Manchester Pride parade in 2011. | Photo: Wiki
Manchester Pride festival is being forced out of its Canal Street location in a bid to make way for private development.
The four-day event, which will take place from 24 to 27 August this year, has been around for more than 25 years. Over this time, it has traditionally taken place only in Manchester’s historical LGBTI village around Canal Street.
The committee has confirmed its annual August bank holiday festival will go ahead in 2019. However, it will look different from previous years.
Property developments in the area, in fact, mean there won’t be the space to deliver the usual celebration.
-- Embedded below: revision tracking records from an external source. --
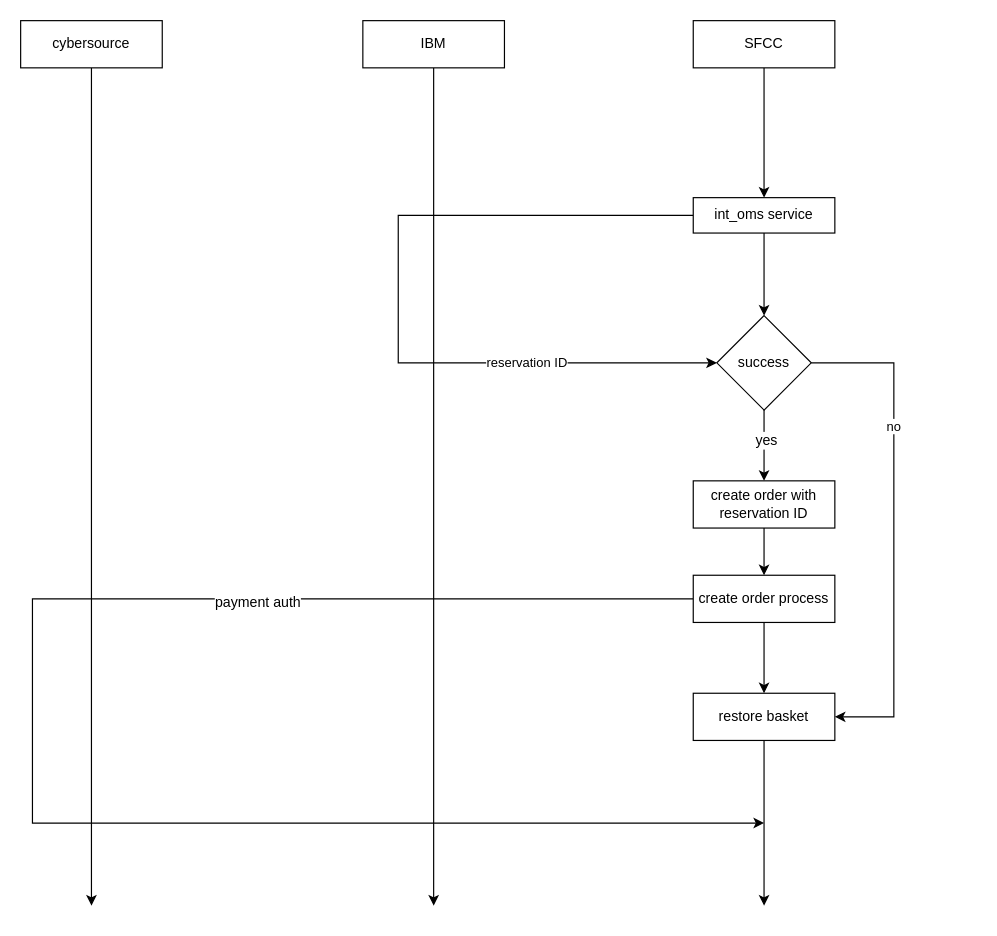
soum/pnd-diagrams keeps this draw.io diagram as page "inventory reservation" (4 of 5) of Untitled Diagram.drawio. Above is the earlier version. Source tidied: cells renumbered, new cells numbered last; positions are measured from the earlier drawing's top-left corner, leaving out a move shared by most shapes. Both pictures are drawn from the tidied source at 118%, with x=0, y=0 at pixel (20, 20).
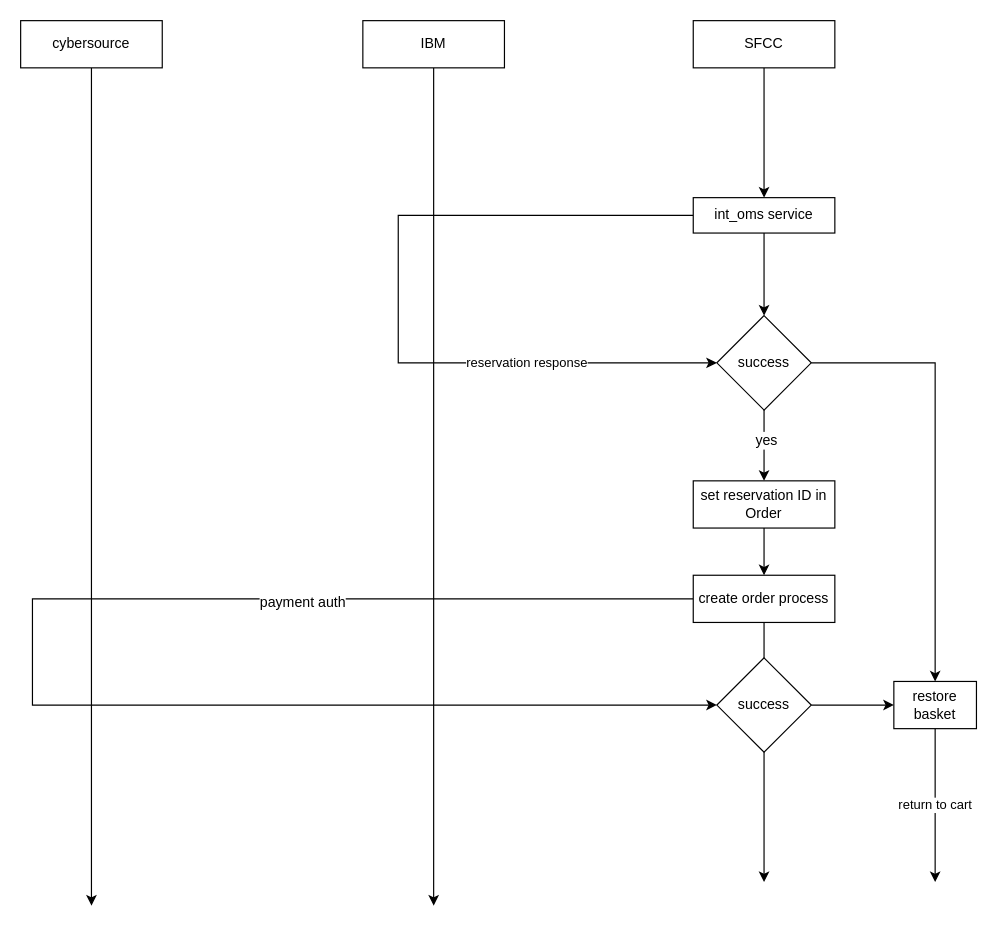
After the change.

The change refers to these unchanged cells:
```xml
<mxCell id="8" value="int_oms service" style="rounded=0;whiteSpace=wrap;html=1;shadow=0;glass=0;comic=0;" parent="1" vertex="1">
  <mxGeometry x="570" y="150" width="120" height="30" as="geometry" />
</mxCell>
<mxCell id="14" value="success" style="rhombus;whiteSpace=wrap;html=1;rounded=0;shadow=0;glass=0;comic=0;" parent="1" vertex="1">
  <mxGeometry x="590" y="250" width="80" height="80" as="geometry" />
</mxCell>
<mxCell id="21" value="create order process" style="rounded=0;whiteSpace=wrap;html=1;shadow=0;glass=0;comic=0;" parent="1" vertex="1">
  <mxGeometry x="570" y="470" width="120" height="40" as="geometry" />
</mxCell>
```

What changed in the source:
```diff
@@
-    <mxCell id="6" value="reservation ID" style="edgeStyle=orthogonalEdgeStyle;rounded=0;jettySize=auto;html=1;strokeColor=#000000;strokeWidth=1;entryX=0;entryY=0.5;entryDx=0;entryDy=0;" parent="1" edge="1" source="8" target="14">
+    <mxCell id="6" value="reservation response" style="edgeStyle=orthogonalEdgeStyle;rounded=0;jettySize=auto;html=1;strokeColor=#000000;strokeWidth=1;entryX=0;entryY=0.5;entryDx=0;entryDy=0;" parent="1" edge="1" source="8" target="14">
       <mxGeometry x="0.5" relative="1" as="geometry">
         <Array as="points">
           <mxPoint x="320" y="165" />
           <mxPoint x="320" y="290" />
         </Array>
       </mxGeometry>
     </mxCell>
@@
-    <mxCell id="13" value="no" style="edgeStyle=orthogonalEdgeStyle;rounded=0;jettySize=auto;html=1;strokeColor=#000000;strokeWidth=1;entryX=1;entryY=0.5;entryDx=0;entryDy=0;" parent="1" edge="1" source="14" target="18">
-      <mxGeometry x="-0.41" relative="1" as="geometry">
+    <mxCell id="13" style="edgeStyle=orthogonalEdgeStyle;rounded=0;jettySize=auto;html=1;strokeColor=#000000;strokeWidth=1;entryX=0.5;entryY=0;entryDx=0;entryDy=0;" parent="1" edge="1" source="14" target="18">
+      <mxGeometry x="-0.44" y="-70" relative="1" as="geometry">
         <Array as="points">
-          <mxPoint x="740" y="290" />
-          <mxPoint x="740" y="590" />
+          <mxPoint x="775" y="290" />
         </Array>
+        <mxPoint x="70" y="70" as="offset" />
       </mxGeometry>
     </mxCell>
@@
-    <mxCell id="15" style="edgeStyle=orthogonalEdgeStyle;rounded=0;jettySize=auto;html=1;exitX=0.5;exitY=1;exitDx=0;exitDy=0;strokeColor=#000000;strokeWidth=1;entryX=0.5;entryY=0;entryDx=0;entryDy=0;" parent="1" edge="1" source="21" target="18">
-      <mxGeometry relative="1" as="geometry" />
+    <mxCell id="15" style="edgeStyle=orthogonalEdgeStyle;rounded=0;jettySize=auto;html=1;exitX=0.5;exitY=1;exitDx=0;exitDy=0;strokeColor=#000000;strokeWidth=1;" parent="1" edge="1" source="21">
+      <mxGeometry relative="1" as="geometry">
+        <mxPoint x="630" y="730" as="targetPoint" />
+      </mxGeometry>
     </mxCell>
-    <mxCell id="16" value="create order with reservation ID" style="rounded=0;whiteSpace=wrap;html=1;shadow=0;glass=0;comic=0;" parent="1" vertex="1">
+    <mxCell id="16" value="set reservation ID in Order" style="rounded=0;whiteSpace=wrap;html=1;shadow=0;glass=0;comic=0;" parent="1" vertex="1">
       <mxGeometry x="570" y="390" width="120" height="40" as="geometry" />
     </mxCell>
-    <mxCell id="17" style="edgeStyle=orthogonalEdgeStyle;rounded=0;jettySize=auto;html=1;strokeColor=#000000;strokeWidth=1;" parent="1" edge="1" source="18">
-      <mxGeometry relative="1" as="geometry">
-        <mxPoint x="630" y="750" as="targetPoint" />
-      </mxGeometry>
-    </mxCell>
-    <mxCell id="18" value="restore basket" style="rounded=0;whiteSpace=wrap;html=1;shadow=0;glass=0;comic=0;" parent="1" vertex="1">
-      <mxGeometry x="570" y="570" width="120" height="40" as="geometry" />
-    </mxCell>
-    <mxCell id="19" style="edgeStyle=orthogonalEdgeStyle;rounded=0;jettySize=auto;html=1;strokeColor=#000000;strokeWidth=1;" parent="1" edge="1" source="21">
+    <mxCell id="19" style="edgeStyle=orthogonalEdgeStyle;rounded=0;jettySize=auto;html=1;strokeColor=#000000;strokeWidth=1;entryX=0;entryY=0.5;entryDx=0;entryDy=0;" parent="1" edge="1" source="21" target="25">
       <mxGeometry relative="1" as="geometry">
-        <mxPoint x="630" y="680" as="targetPoint" />
         <Array as="points">
           <mxPoint x="10" y="490" />
-          <mxPoint x="10" y="680" />
+          <mxPoint x="10" y="580" />
         </Array>
       </mxGeometry>
     </mxCell>
@@
+    <mxCell id="23" value="return to cart" style="edgeStyle=orthogonalEdgeStyle;rounded=0;jettySize=auto;html=1;strokeColor=#000000;strokeWidth=1;" parent="1" edge="1" source="18">
+      <mxGeometry relative="1" as="geometry">
+        <mxPoint x="775" y="730" as="targetPoint" />
+        <Array as="points">
+          <mxPoint x="775" y="730" />
+        </Array>
+      </mxGeometry>
+    </mxCell>
+    <mxCell id="18" value="restore basket" style="rounded=0;whiteSpace=wrap;html=1;shadow=0;glass=0;comic=0;" parent="1" vertex="1">
+      <mxGeometry x="740" y="560" width="70" height="40" as="geometry" />
+    </mxCell>
+    <mxCell id="24" style="edgeStyle=orthogonalEdgeStyle;rounded=0;jettySize=auto;html=1;exitX=1;exitY=0.5;exitDx=0;exitDy=0;entryX=0;entryY=0.5;entryDx=0;entryDy=0;strokeColor=#000000;strokeWidth=1;" parent="1" edge="1" source="25" target="18">
+      <mxGeometry relative="1" as="geometry" />
+    </mxCell>
+    <mxCell id="25" value="success" style="rhombus;whiteSpace=wrap;html=1;rounded=0;shadow=0;glass=0;comic=0;" parent="1" vertex="1">
+      <mxGeometry x="590" y="540" width="80" height="80" as="geometry" />
+    </mxCell>
```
Those include a substantial risk of development on the Sackville Street car park which currently houses the main stage.
The new location for Manchester Pride
‘There has been speculation about the developments in the Portland Street and gay village area for some time,’ said Manchester Pride’s chief executive, Mark Fletcher.
He confirmed ‘a number of developments are now underway in spaces that were previously used for event infrastructure’.
‘It’s becoming increasingly difficult to plan and deliver The Big Weekend in a space that is decreasing in size. Next year there will be more developments taking shape that will further reduce the space available for us to deliver a safe event to the current scale.’
Manchester City Council reassured Pride-goers.
‘We’ll be sitting down with the team at Manchester Pride to see how the city council can help in the planning for the future of the festival,’ Manchester City Councilor Pat Karney said.
‘We are very proud of what Pride brings to the city and we intend to offer maximum support.’
This ‘will rip the heart out of Manchester’
The leader of the opposition on Manchester City Council John Leech said the plans might ‘rip the heart out of Manchester’. Leech is also the LGBTI rights campaigner who led the successful initiative to pardon Alan Turing.
A few weeks away from the festival, recommendations for four sites have been approved by Manchester Council, meaning the annual festival will be ousted from its world-famous Canal Street venues next year.
The Liberal Democrat opposition has slammed the Labour group for being in ‘complete confusion’ over the plans. Lib Dem said plans are vague and lack any clarity on finding a solution to rehome the festival.
‘Manchester provided a home and a sanctuary for the oppressed to express their love, and begin their long fight for equal rights,’ Leech said.
‘Removing this international celebration from its home will rip the heart out of Manchester.’
He also highlighted the decision didn’t take into account local businesses. Particularly, removing the main Pride stage from Canal Street will have an impact on independent traders.
‘Labour have not properly consulted local people at any stage of this process. They have disregarded the views of those that have raised concerns and are themselves in complete confusion, unable to guarantee any firm home for the festival next year just weeks before this year’s is due to begin.’
He urged the council to think of a feasible solution.
‘They must halt these greedy plans until they come up with something concrete they can propose to the community.’
Manchester Pride will provide an opportunity for the city’s LGBTI people to have their say on the 2019 festival. Head to manchesterpride.com/haveyoursay to register your interest in the next Listening Group in October.